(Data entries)
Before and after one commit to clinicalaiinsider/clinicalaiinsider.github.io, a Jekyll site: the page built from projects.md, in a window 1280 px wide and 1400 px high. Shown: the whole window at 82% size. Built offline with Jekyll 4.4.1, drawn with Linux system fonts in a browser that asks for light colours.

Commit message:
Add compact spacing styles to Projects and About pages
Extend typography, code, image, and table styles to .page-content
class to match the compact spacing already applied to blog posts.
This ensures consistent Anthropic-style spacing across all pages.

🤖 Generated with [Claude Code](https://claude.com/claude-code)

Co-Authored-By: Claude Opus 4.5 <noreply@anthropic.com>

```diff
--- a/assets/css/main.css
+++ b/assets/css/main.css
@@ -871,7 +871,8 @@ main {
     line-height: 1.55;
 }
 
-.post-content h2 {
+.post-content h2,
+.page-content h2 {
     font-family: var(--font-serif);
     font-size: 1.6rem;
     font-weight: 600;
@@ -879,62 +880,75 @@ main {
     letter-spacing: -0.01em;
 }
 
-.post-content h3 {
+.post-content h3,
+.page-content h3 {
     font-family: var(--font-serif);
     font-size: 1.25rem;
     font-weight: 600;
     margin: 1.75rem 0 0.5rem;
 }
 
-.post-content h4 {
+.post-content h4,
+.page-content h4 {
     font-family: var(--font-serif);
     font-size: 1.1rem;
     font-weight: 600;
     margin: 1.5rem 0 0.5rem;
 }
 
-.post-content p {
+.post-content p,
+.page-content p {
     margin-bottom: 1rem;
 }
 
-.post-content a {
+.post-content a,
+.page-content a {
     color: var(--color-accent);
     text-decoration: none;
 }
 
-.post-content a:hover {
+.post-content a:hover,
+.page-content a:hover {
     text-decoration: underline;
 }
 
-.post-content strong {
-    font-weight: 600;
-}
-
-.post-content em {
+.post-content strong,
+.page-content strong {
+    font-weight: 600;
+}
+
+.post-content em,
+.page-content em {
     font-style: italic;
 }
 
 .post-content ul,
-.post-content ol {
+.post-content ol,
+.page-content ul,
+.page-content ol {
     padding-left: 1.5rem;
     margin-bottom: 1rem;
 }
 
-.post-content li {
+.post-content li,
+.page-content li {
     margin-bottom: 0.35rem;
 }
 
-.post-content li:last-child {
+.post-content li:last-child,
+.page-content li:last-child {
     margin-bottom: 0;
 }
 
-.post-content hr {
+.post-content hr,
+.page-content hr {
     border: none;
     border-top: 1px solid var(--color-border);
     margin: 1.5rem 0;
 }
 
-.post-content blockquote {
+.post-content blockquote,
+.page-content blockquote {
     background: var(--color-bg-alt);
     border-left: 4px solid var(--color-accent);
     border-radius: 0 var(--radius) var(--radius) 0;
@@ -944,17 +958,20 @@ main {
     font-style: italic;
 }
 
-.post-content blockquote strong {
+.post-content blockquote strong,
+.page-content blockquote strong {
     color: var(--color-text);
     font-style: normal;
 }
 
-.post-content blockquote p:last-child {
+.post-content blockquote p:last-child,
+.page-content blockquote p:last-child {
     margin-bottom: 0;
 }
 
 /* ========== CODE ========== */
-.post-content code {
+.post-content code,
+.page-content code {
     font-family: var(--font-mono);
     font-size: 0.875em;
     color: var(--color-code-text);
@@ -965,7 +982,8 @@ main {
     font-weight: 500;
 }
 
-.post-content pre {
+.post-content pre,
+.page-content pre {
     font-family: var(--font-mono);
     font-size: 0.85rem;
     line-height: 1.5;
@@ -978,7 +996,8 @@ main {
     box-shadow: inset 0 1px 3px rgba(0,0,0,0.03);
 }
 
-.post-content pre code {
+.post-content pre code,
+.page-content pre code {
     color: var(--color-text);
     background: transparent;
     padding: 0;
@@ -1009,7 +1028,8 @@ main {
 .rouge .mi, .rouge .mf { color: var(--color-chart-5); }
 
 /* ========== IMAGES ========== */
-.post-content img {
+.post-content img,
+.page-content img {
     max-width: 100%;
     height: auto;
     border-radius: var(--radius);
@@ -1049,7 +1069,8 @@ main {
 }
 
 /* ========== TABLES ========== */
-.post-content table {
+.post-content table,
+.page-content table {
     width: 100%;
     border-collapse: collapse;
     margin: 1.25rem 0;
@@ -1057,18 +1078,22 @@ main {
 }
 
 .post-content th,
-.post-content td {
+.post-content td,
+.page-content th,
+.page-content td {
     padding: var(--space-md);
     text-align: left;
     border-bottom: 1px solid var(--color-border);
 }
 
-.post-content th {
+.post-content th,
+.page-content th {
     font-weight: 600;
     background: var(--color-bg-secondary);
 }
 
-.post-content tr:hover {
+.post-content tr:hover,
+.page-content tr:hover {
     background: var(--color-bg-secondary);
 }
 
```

**WORK ITEM**
Only an exact copy of the entries above will do.

**RESPONSE TO THIS TASK**
Before and after one commit to clinicalaiinsider/clinicalaiinsider.github.io, a Jekyll site: the page built from projects.md, in a window 1280 px wide and 1400 px high. Shown: the whole window at 82% size. Built offline with Jekyll 4.4.1, drawn with Linux system fonts in a browser that asks for light colours.

Commit message:
Add compact spacing styles to Projects and About pages
Extend typography, code, image, and table styles to .page-content
class to match the compact spacing already applied to blog posts.
This ensures consistent Anthropic-style spacing across all pages.

🤖 Generated with [Claude Code](https://claude.com/claude-code)

Co-Authored-By: Claude Opus 4.5 <noreply@anthropic.com>

```diff
--- a/assets/css/main.css
+++ b/assets/css/main.css
@@ -871,7 +871,8 @@ main {
     line-height: 1.55;
 }
 
-.post-content h2 {
+.post-content h2,
+.page-content h2 {
     font-family: var(--font-serif);
     font-size: 1.6rem;
     font-weight: 600;
@@ -879,62 +880,75 @@ main {
     letter-spacing: -0.01em;
 }
 
-.post-content h3 {
+.post-content h3,
+.page-content h3 {
     font-family: var(--font-serif);
     font-size: 1.25rem;
     font-weight: 600;
     margin: 1.75rem 0 0.5rem;
 }
 
-.post-content h4 {
+.post-content h4,
+.page-content h4 {
     font-family: var(--font-serif);
     font-size: 1.1rem;
     font-weight: 600;
     margin: 1.5rem 0 0.5rem;
 }
 
-.post-content p {
+.post-content p,
+.page-content p {
     margin-bottom: 1rem;
 }
 
-.post-content a {
+.post-content a,
+.page-content a {
     color: var(--color-accent);
     text-decoration: none;
 }
 
-.post-content a:hover {
+.post-content a:hover,
+.page-content a:hover {
     text-decoration: underline;
 }
 
-.post-content strong {
-    font-weight: 600;
-}
-
-.post-content em {
+.post-content strong,
+.page-content strong {
+    font-weight: 600;
+}
+
+.post-content em,
+.page-content em {
     font-style: italic;
 }
 
 .post-content ul,
-.post-content ol {
+.post-content ol,
+.page-content ul,
+.page-content ol {
     padding-left: 1.5rem;
     margin-bottom: 1rem;
 }
 
-.post-content li {
+.post-content li,
+.page-content li {
     margin-bottom: 0.35rem;
 }
 
-.post-content li:last-child {
+.post-content li:last-child,
+.page-content li:last-child {
     margin-bottom: 0;
 }
 
-.post-content hr {
+.post-content hr,
+.page-content hr {
     border: none;
     border-top: 1px solid var(--color-border);
     margin: 1.5rem 0;
 }
 
-.post-content blockquote {
+.post-content blockquote,
+.page-content blockquote {
     background: var(--color-bg-alt);
     border-left: 4px solid var(--color-accent);
     border-radius: 0 var(--radius) var(--radius) 0;
@@ -944,17 +958,20 @@ main {
     font-style: italic;
 }
 
-.post-content blockquote strong {
+.post-content blockquote strong,
+.page-content blockquote strong {
     color: var(--color-text);
     font-style: normal;
 }
 
-.post-content blockquote p:last-child {
+.post-content blockquote p:last-child,
+.page-content blockquote p:last-child {
     margin-bottom: 0;
 }
 
 /* ========== CODE ========== */
-.post-content code {
+.post-content code,
+.page-content code {
     font-family: var(--font-mono);
     font-size: 0.875em;
     color: var(--color-code-text);
@@ -965,7 +982,8 @@ main {
     font-weight: 500;
 }
 
-.post-content pre {
+.post-content pre,
+.page-content pre {
     font-family: var(--font-mono);
     font-size: 0.85rem;
     line-height: 1.5;
@@ -978,7 +996,8 @@ main {
     box-shadow: inset 0 1px 3px rgba(0,0,0,0.03);
 }
 
-.post-content pre code {
+.post-content pre code,
+.page-content pre code {
     color: var(--color-text);
     background: transparent;
     padding: 0;
@@ -1009,7 +1028,8 @@ main {
 .rouge .mi, .rouge .mf { color: var(--color-chart-5); }
 
 /* ========== IMAGES ========== */
-.post-content img {
+.post-content img,
+.page-content img {
     max-width: 100%;
     height: auto;
     border-radius: var(--radius);
@@ -1049,7 +1069,8 @@ main {
 }
 
 /* ========== TABLES ========== */
-.post-content table {
+.post-content table,
+.page-content table {
     width: 100%;
     border-collapse: collapse;
     margin: 1.25rem 0;
@@ -1057,18 +1078,22 @@ main {
 }
 
 .post-content th,
-.post-content td {
+.post-content td,
+.page-content th,
+.page-content td {
     padding: var(--space-md);
     text-align: left;
     border-bottom: 1px solid var(--color-border);
 }
 
-.post-content th {
+.post-content th,
+.page-content th {
     font-weight: 600;
     background: var(--color-bg-secondary);
 }
 
-.post-content tr:hover {
+.post-content tr:hover,
+.page-content tr:hover {
     background: var(--color-bg-secondary);
 }
 
```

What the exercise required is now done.